Analytical and formulation attributes in developing generic sterile injectable liquid and lyophilized drugs (part 1)
A generic drug manufacturer typically spends much less time preparing an Abbreviated New Drug Application (ANDA) than the New Drug Application (NDA) to establish equivalency to the innovator’s product and allow access to the market. For a given drug product, the formulation information is often listed in the package insert of the branded drug, providing valuable formulation information to generic developers. In this two part article generic sterile injectable development processes are discussed. Part 1 of this article discusses several aspects of the development processes including deformulation, API selection, container closure, filter validation and product compatibility studies.
A generic drug has the same active ingredient(s) as the reference listed drug (RLD) or branded drug. It also has the same dosage form, strength and conditions for use as the RLD. Approximately 60 percent of prescriptions in USA are now filled with generic drugs, and research shows that generics work as well as their branded counterparts. Generic manufacturers are able to sell products for lower prices, not because the products are of any lesser quality, but because the generic manufacturers generally do not engage in costly advertising and promotion or need to recoup the expense of drug design, development and multiphase clinical testing. The FDA reports very few adverse events related to specific generic drugs that are not related to known side effects of the drug ingredient itself (1).

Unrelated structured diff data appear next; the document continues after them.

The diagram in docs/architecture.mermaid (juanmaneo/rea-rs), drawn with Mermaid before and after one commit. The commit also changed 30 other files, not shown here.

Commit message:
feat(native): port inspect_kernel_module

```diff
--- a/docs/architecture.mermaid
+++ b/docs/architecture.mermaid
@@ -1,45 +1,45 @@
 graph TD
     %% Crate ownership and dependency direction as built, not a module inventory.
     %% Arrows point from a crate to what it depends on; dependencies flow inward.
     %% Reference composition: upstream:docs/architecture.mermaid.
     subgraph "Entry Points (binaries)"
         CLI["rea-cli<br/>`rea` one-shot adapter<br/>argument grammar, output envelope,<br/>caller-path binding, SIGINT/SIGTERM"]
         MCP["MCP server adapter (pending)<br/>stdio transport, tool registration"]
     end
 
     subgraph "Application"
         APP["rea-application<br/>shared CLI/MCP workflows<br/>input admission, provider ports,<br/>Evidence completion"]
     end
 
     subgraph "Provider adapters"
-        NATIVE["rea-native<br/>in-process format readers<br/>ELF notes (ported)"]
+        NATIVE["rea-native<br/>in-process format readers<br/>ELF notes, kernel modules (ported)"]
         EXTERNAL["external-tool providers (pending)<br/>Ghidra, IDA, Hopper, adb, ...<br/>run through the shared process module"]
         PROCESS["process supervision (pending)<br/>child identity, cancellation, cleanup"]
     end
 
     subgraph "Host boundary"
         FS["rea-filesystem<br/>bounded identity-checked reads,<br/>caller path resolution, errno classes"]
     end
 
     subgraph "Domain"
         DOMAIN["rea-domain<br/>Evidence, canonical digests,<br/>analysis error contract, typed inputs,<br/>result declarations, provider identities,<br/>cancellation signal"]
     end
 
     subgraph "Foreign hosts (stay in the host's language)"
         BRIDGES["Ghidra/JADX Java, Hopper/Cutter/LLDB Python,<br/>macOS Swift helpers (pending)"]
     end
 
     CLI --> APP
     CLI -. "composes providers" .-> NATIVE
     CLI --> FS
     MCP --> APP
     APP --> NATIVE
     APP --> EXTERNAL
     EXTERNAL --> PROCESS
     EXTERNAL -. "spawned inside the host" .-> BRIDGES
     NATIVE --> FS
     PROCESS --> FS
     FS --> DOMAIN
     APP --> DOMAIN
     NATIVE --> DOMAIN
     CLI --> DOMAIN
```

Generic drug development
Understanding the chemistry and details of RLD is very critical to the development of good quality generic products. Using the materials listed on the RLD label without understanding the purpose of each ingredient present lead to problems later, such as investigation of out of specification results or ...